These poor birds were sad enough yet they had to peck at each other to form an order of hierarchy. Apparently this is completely normal however it’s sad to watch and we felt like the referees in a boxer vs postman fight. They eventually quietened down and normal order was restored.
We then got greedy and bought some fancy chickens. We’d always wanted blue and green eggs and we found a breeder and purchased some young hens to add to the mix. As you can imagine the pecking order fights started, but this time there was a twist.
These new birds were quicker than me at a chinese buffet. Speeding around like roadrunner and with a jump on them Jonathan Edwards would be proud of. Who knew chickens could jump up trees! Our neighbours thought we were mental foraging around their holly tree to hook the birds back to our garden.
This was unfortunately to their detriment. Chickens in the coop were safe. Chickens in a tree, are a challenge to any mangy fox looking for it’s next kill. Add to that two Rabbits that roamed free, we had a particularly unsavourary awakening one morning. Mr Fox had killed for fun and two rabbits and a chickens were gone. Soon after another.
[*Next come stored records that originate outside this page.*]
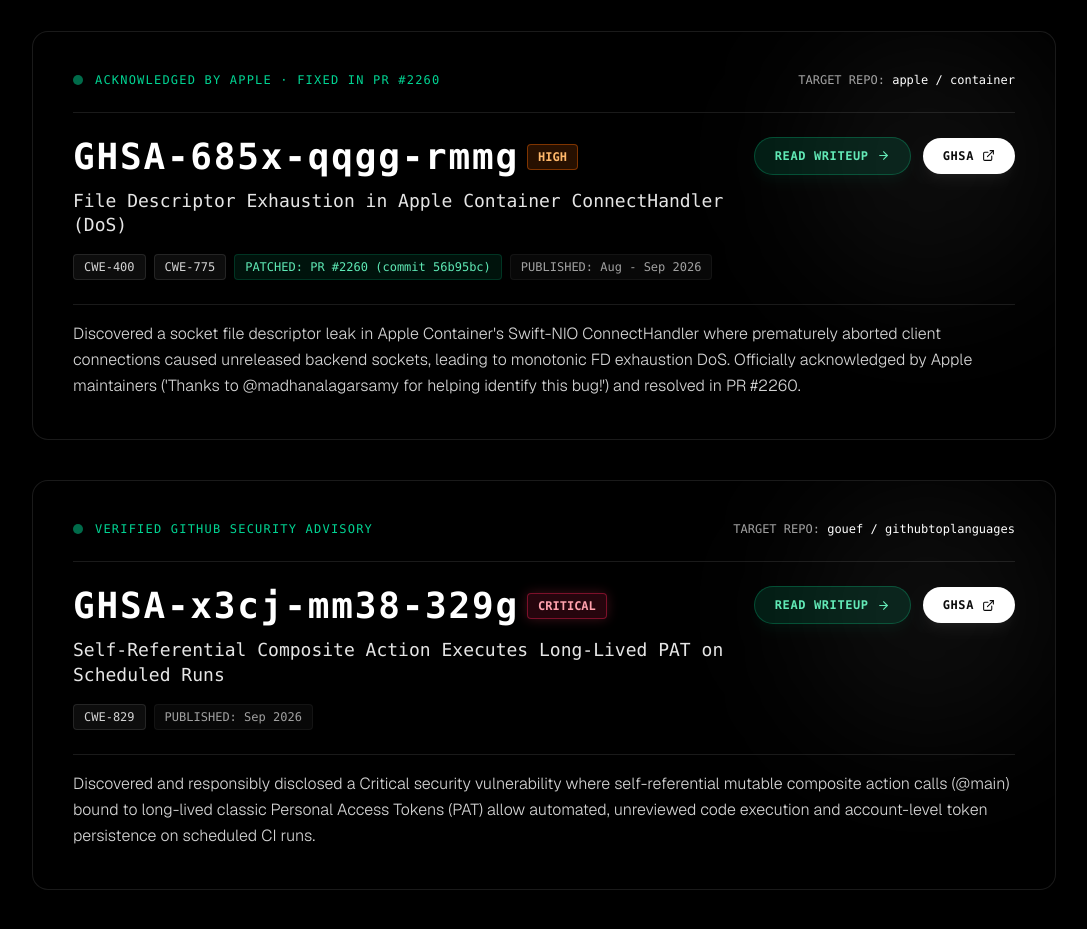
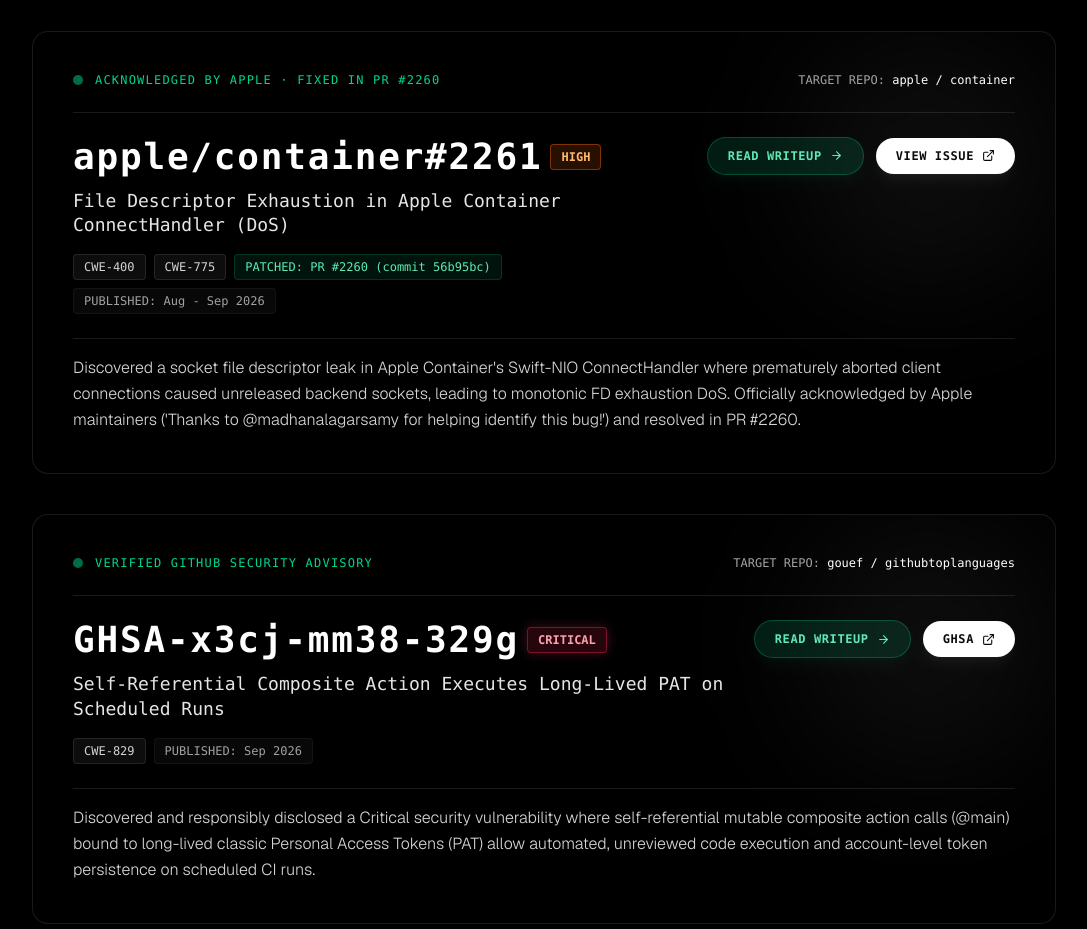
Before and after one commit to madhanalagarsamy/portfolio, a Next.js app: page / in a window 1280 px wide. Shown: the part 4540-5469 px from the top of the page, without its empty margins (96-1183 px from the left). Built offline with nearby package versions, Linux system fonts and the light colour scheme.

Commit message:
Update Apple container disclosure to reference official Apple issue #2261 instead of GHSA

```diff
--- a/app/blog/[slug]/page.tsx
+++ b/app/blog/[slug]/page.tsx
@@ -163,7 +163,11 @@
                   rel="noopener noreferrer"
                   className="inline-flex items-center space-x-1.5 px-3 py-1.5 rounded-lg bg-white/10 text-white hover:bg-white/20 transition-all font-mono text-xs"
                 >
-                  <span>OFFICIAL GITHUB ADVISORY</span>
+                  <span>
+                    {post.advisoryId?.startsWith("GHSA")
+                      ? "OFFICIAL GITHUB ADVISORY"
+                      : "OFFICIAL ISSUE & FIX"}
+                  </span>
                   <ExternalLink size={12} />
                 </a>
               )}
--- a/components/BlogList.tsx
+++ b/components/BlogList.tsx
@@ -192,9 +192,9 @@
                       target="_blank"
                       rel="noopener noreferrer"
                       className="text-xs font-mono text-neutral-400 hover:text-white flex items-center space-x-1 transition-colors"
-                      title="View GitHub Advisory"
+                      title={post.advisoryId?.startsWith("GHSA") ? "View GitHub Advisory" : "View Source Issue"}
                     >
-                      <span>GHSA</span>
+                      <span>{post.advisoryId?.startsWith("GHSA") ? "GHSA" : "ISSUE"}</span>
                       <ExternalLink size={12} />
                     </a>
                   )}
--- a/components/SecurityAdvisory.tsx
+++ b/components/SecurityAdvisory.tsx
@@ -115,7 +115,7 @@
 
                 <div className="flex flex-wrap items-center gap-3 mt-2 lg:mt-0 shrink-0">
                   <Link
-                    href={`/blog/${advisory.id.toLowerCase()}`}
+                    href={`/blog/${advisory.slug || advisory.id.toLowerCase()}`}
                     className="inline-flex items-center justify-center space-x-2 px-5 py-2.5 rounded-full bg-emerald-500/15 border border-emerald-500/30 text-emerald-300 font-mono text-xs tracking-wider uppercase font-semibold hover:bg-emerald-500/25 transition-all duration-300 shadow-lg shadow-emerald-500/5 hover:scale-[1.02] active:scale-[0.98]"
                   >
                     <span>READ WRITEUP</span>
@@ -128,7 +128,7 @@
                     rel="noopener noreferrer"
                     className="inline-flex items-center justify-center space-x-2 px-5 py-2.5 rounded-full bg-white text-black font-mono text-xs tracking-wider uppercase font-semibold hover:bg-neutral-200 transition-all duration-300 shadow-lg shadow-white/5 hover:scale-[1.02] active:scale-[0.98]"
                   >
-                    <span>GHSA</span>
+                    <span>{advisory.id.startsWith("GHSA") ? "GHSA" : "VIEW ISSUE"}</span>
                     <ExternalLink size={13} />
                   </a>
                 </div>
--- a/data/advisory.ts
+++ b/data/advisory.ts
@@ -1,5 +1,6 @@
 export interface AdvisoryItem {
   id: string;
+  slug?: string;
   title: string;
   targetRepo: string;
   platform: string;
@@ -15,10 +16,11 @@
 export const advisoryData = {
   advisories: [
     {
-      id: "GHSA-685x-qqgg-rmmg",
+      id: "apple/container#2261",
+      slug: "apple-container-connecthandler-fd-leak",
       title: "File Descriptor Exhaustion in Apple Container ConnectHandler (DoS)",
       targetRepo: "apple / container",
-      platform: "GitHub Security Advisory & Apple Issue #2261",
+      platform: "Apple Open Source Security & Bug Fix",
       url: "https://github.com/apple/container/issues/2261",
       badge: "ACKNOWLEDGED BY APPLE · FIXED IN PR #2260",
       severity: "High",
--- a/data/posts.ts
+++ b/data/posts.ts
@@ -52,15 +52,15 @@
 
 export const blogPosts: BlogPost[] = [
   {
-    slug: "ghsa-685x-qqgg-rmmg",
+    slug: "apple-container-connecthandler-fd-leak",
     title: "File Descriptor Exhaustion in Apple Container ConnectHandler (DoS) — Acknowledged by Apple",
     summary:
-      "A deep dive into uncovering a socket file descriptor leak in Apple's official container runtime (apple/container) inside the Swift-NIO ConnectHandler, leading to complete DoS under rapid connection churn. Responsibly reported via GHSA, acknowledged by Apple maintainers ('Thanks to @madhanalagarsamy'), and resolved in PR #2260.",
+      "A deep dive into uncovering a socket file descriptor leak in Apple's official container runtime (apple/container) inside the Swift-NIO ConnectHandler, leading to complete DoS under rapid connection churn. Responsibly reported to Apple maintainers, acknowledged in public issue #2261 ('Thanks to @madhanalagarsamy'), and resolved in PR #2260.",
     publishedDate: "Sep 2026",
     readTime: "9 min read",
     category: "Security Advisory",
     tags: ["Apple", "Swift NIO", "DoS", "Resource Leak", "CWE-400", "CWE-775", "Networking", "Disclosure"],
-    advisoryId: "GHSA-685x-qqgg-rmmg / Apple #2261",
+    advisoryId: "apple/container#2261",
     targetRepo: "apple / container",
     severity: "High",
     cwe: [
@@ -72,8 +72,8 @@
     overview:
       "During an architecture review of Apple's open-source container engine (apple/container), a critical resource exhaustion flaw was uncovered in the Swift-NIO port-forwarding component (Sources/SocketForwarder/ConnectHandler.swift). When an inbound client connection aborts or disconnects while the backend socket is still being established, the error-handling closure incorrectly invoked context.channel.close() on the already-inactive frontend channel rather than closing the newly allocated backend channel. This left backend sockets open indefinitely, leaking one file descriptor per aborted connection and causing a complete Denial of Service (EMFILE / 'Too many open files').",
     timeline: [
-      { date: "August 21, 2026", event: "Vulnerability identified in ConnectHandler.swift; opened private security advisory GHSA-685x-qqgg-rmmg." },
-      { date: "Late August 2026", event: "Apple maintainer (@jglogan) reviewed report ('Good catch') and requested cross-platform reproduction." },
+      { date: "August 21, 2026", event: "Identified socket file descriptor leak in ConnectHandler.swift; submitted vulnerability disclosure directly to Apple container team." },
+      { date: "Late August 2026", event: "Apple maintainer (@jglogan) reviewed findings ('Good catch') and requested cross-platform reproduction." },
       { date: "September 2026", event: "Formulated and submitted a byte-for-byte standalone Swift-NIO reproduction on Linux demonstrating monotonic FD growth (from 25 to 2,387 leaked FDs), alongside a macOS native test script." },
       { date: "September 2026", event: "Apple maintainer (@egernst) verified the bug: 'I appreciate your digging, and I do think we have a bug to fix here.'" },
       { date: "September 2026", event: "Apple opened public issue #2261 with credit ('Thanks to @madhanalagarsamy for helping identify this bug!') and shipped the official fix in PR #2260." }
```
We’re now left with four chickens. The idea of having to kill one of our own chickens was something I had thought about. Having to put one out of it’s misery if it got injured or very ill. The thought of a fox coming into our space was something very unique and we should have really thought of this. We’ve now got a metal fence around the shed. I say fence, it’s an old baby gate/pen.
So this is the story of how four mangy birds became eight and we’re now down to four. Four that really do love and value every day outside who follow us around the garden, will be picked up and love to have a cuddle. They provide us with daily eggs and amusement and we provide them with whatever they need.
Owning chickens has given Dorothy a great introduction to the world of where food comes from. She’ll go out in the morning, check for eggs and thanks they “ladies” for that day’s contribution to our protein intake. She’ll chase them round and run when they chase her back. Beth wasn’t so keen at first, like me, but understanding our feathered friends, their individual personalities and giving them names has made it easier for all.